### DATA SECTION

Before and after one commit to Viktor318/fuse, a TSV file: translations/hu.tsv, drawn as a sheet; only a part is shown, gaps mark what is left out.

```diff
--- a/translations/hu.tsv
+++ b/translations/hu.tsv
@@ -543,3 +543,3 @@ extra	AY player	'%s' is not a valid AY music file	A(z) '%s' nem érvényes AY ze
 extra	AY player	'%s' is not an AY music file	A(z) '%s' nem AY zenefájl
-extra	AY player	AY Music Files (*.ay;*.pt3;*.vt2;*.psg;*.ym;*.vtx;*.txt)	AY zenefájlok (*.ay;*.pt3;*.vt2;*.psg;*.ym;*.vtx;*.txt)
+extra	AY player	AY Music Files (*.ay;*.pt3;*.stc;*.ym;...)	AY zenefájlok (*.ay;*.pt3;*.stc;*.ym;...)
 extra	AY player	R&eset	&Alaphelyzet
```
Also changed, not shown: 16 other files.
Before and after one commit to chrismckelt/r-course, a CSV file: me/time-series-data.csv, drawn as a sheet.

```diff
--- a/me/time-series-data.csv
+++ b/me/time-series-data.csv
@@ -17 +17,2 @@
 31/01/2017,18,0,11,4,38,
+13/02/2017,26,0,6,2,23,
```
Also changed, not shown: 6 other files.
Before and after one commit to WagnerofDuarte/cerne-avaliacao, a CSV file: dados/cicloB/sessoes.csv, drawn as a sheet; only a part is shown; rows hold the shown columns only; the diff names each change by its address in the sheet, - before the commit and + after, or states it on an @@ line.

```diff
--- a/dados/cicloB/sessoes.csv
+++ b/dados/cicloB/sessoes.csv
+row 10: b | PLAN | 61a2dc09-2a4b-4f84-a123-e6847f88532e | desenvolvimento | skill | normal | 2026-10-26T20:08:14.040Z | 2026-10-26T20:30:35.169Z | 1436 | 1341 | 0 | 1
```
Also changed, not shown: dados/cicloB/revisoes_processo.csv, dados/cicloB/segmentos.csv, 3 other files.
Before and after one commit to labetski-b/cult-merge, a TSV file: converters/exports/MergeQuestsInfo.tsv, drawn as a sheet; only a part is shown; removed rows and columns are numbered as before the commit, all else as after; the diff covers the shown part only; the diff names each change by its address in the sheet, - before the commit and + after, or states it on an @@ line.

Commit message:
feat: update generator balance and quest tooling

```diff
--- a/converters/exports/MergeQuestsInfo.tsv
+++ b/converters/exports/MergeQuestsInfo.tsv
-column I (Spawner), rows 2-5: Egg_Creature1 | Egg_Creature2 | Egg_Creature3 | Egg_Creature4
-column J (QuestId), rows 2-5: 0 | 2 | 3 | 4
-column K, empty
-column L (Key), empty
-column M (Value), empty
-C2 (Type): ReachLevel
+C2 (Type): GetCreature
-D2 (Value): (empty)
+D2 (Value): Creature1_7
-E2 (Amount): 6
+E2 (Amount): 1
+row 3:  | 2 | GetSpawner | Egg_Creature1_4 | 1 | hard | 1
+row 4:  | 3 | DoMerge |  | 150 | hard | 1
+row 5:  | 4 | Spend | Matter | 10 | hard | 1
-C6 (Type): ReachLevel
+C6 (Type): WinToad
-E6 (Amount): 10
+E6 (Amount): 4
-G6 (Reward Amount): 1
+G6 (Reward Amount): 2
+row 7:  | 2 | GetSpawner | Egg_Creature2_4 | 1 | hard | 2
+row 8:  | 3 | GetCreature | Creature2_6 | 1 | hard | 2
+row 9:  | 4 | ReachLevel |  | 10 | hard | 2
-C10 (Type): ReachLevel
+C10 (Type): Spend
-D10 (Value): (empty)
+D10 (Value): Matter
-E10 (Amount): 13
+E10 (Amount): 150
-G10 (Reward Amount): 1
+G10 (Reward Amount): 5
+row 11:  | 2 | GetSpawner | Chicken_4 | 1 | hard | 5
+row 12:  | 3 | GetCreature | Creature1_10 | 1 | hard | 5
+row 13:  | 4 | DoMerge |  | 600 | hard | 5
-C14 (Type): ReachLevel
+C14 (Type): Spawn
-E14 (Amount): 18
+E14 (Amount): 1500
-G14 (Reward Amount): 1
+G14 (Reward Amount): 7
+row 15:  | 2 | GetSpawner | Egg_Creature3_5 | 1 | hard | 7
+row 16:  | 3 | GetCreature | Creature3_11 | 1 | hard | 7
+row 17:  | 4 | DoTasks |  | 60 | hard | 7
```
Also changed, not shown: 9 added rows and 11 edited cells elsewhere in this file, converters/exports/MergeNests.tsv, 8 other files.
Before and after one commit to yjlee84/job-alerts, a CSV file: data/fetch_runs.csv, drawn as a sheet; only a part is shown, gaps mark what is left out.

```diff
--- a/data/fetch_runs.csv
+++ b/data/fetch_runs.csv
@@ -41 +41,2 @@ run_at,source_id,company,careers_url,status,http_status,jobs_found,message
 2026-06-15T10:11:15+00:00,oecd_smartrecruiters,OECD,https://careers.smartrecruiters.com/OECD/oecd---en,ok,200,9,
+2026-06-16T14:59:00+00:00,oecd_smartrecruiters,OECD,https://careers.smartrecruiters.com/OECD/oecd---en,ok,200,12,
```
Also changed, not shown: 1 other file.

######

**ASSIGNMENT**
Return the entries in full. Do not alter them.

**ANSWER SECTION**
Before and after one commit to Viktor318/fuse, a TSV file: translations/hu.tsv, drawn as a sheet; only a part is shown, gaps mark what is left out.

```diff
--- a/translations/hu.tsv
+++ b/translations/hu.tsv
@@ -543,3 +543,3 @@ extra	AY player	'%s' is not a valid AY music file	A(z) '%s' nem érvényes AY ze
 extra	AY player	'%s' is not an AY music file	A(z) '%s' nem AY zenefájl
-extra	AY player	AY Music Files (*.ay;*.pt3;*.vt2;*.psg;*.ym;*.vtx;*.txt)	AY zenefájlok (*.ay;*.pt3;*.vt2;*.psg;*.ym;*.vtx;*.txt)
+extra	AY player	AY Music Files (*.ay;*.pt3;*.stc;*.ym;...)	AY zenefájlok (*.ay;*.pt3;*.stc;*.ym;...)
 extra	AY player	R&eset	&Alaphelyzet
```
Also changed, not shown: 16 other files.
Before and after one commit to chrismckelt/r-course, a CSV file: me/time-series-data.csv, drawn as a sheet.

```diff
--- a/me/time-series-data.csv
+++ b/me/time-series-data.csv
@@ -17 +17,2 @@
 31/01/2017,18,0,11,4,38,
+13/02/2017,26,0,6,2,23,
```
Also changed, not shown: 6 other files.
Before and after one commit to WagnerofDuarte/cerne-avaliacao, a CSV file: dados/cicloB/sessoes.csv, drawn as a sheet; only a part is shown; rows hold the shown columns only; the diff names each change by its address in the sheet, - before the commit and + after, or states it on an @@ line.

```diff
--- a/dados/cicloB/sessoes.csv
+++ b/dados/cicloB/sessoes.csv
+row 10: b | PLAN | 61a2dc09-2a4b-4f84-a123-e6847f88532e | desenvolvimento | skill | normal | 2026-10-26T20:08:14.040Z | 2026-10-26T20:30:35.169Z | 1436 | 1341 | 0 | 1
```
Also changed, not shown: dados/cicloB/revisoes_processo.csv, dados/cicloB/segmentos.csv, 3 other files.
Before and after one commit to labetski-b/cult-merge, a TSV file: converters/exports/MergeQuestsInfo.tsv, drawn as a sheet; only a part is shown; removed rows and columns are numbered as before the commit, all else as after; the diff covers the shown part only; the diff names each change by its address in the sheet, - before the commit and + after, or states it on an @@ line.

Commit message:
feat: update generator balance and quest tooling

```diff
--- a/converters/exports/MergeQuestsInfo.tsv
+++ b/converters/exports/MergeQuestsInfo.tsv
-column I (Spawner), rows 2-5: Egg_Creature1 | Egg_Creature2 | Egg_Creature3 | Egg_Creature4
-column J (QuestId), rows 2-5: 0 | 2 | 3 | 4
-column K, empty
-column L (Key), empty
-column M (Value), empty
-C2 (Type): ReachLevel
+C2 (Type): GetCreature
-D2 (Value): (empty)
+D2 (Value): Creature1_7
-E2 (Amount): 6
+E2 (Amount): 1
+row 3:  | 2 | GetSpawner | Egg_Creature1_4 | 1 | hard | 1
+row 4:  | 3 | DoMerge |  | 150 | hard | 1
+row 5:  | 4 | Spend | Matter | 10 | hard | 1
-C6 (Type): ReachLevel
+C6 (Type): WinToad
-E6 (Amount): 10
+E6 (Amount): 4
-G6 (Reward Amount): 1
+G6 (Reward Amount): 2
+row 7:  | 2 | GetSpawner | Egg_Creature2_4 | 1 | hard | 2
+row 8:  | 3 | GetCreature | Creature2_6 | 1 | hard | 2
+row 9:  | 4 | ReachLevel |  | 10 | hard | 2
-C10 (Type): ReachLevel
+C10 (Type): Spend
-D10 (Value): (empty)
+D10 (Value): Matter
-E10 (Amount): 13
+E10 (Amount): 150
-G10 (Reward Amount): 1
+G10 (Reward Amount): 5
+row 11:  | 2 | GetSpawner | Chicken_4 | 1 | hard | 5
+row 12:  | 3 | GetCreature | Creature1_10 | 1 | hard | 5
+row 13:  | 4 | DoMerge |  | 600 | hard | 5
-C14 (Type): ReachLevel
+C14 (Type): Spawn
-E14 (Amount): 18
+E14 (Amount): 1500
-G14 (Reward Amount): 1
+G14 (Reward Amount): 7
+row 15:  | 2 | GetSpawner | Egg_Creature3_5 | 1 | hard | 7
+row 16:  | 3 | GetCreature | Creature3_11 | 1 | hard | 7
+row 17:  | 4 | DoTasks |  | 60 | hard | 7
```
Also changed, not shown: 9 added rows and 11 edited cells elsewhere in this file, converters/exports/MergeNests.tsv, 8 other files.
Before and after one commit to yjlee84/job-alerts, a CSV file: data/fetch_runs.csv, drawn as a sheet; only a part is shown, gaps mark what is left out.

```diff
--- a/data/fetch_runs.csv
+++ b/data/fetch_runs.csv
@@ -41 +41,2 @@ run_at,source_id,company,careers_url,status,http_status,jobs_found,message
 2026-06-15T10:11:15+00:00,oecd_smartrecruiters,OECD,https://careers.smartrecruiters.com/OECD/oecd---en,ok,200,9,
+2026-06-16T14:59:00+00:00,oecd_smartrecruiters,OECD,https://careers.smartrecruiters.com/OECD/oecd---en,ok,200,12,
```
Also changed, not shown: 1 other file.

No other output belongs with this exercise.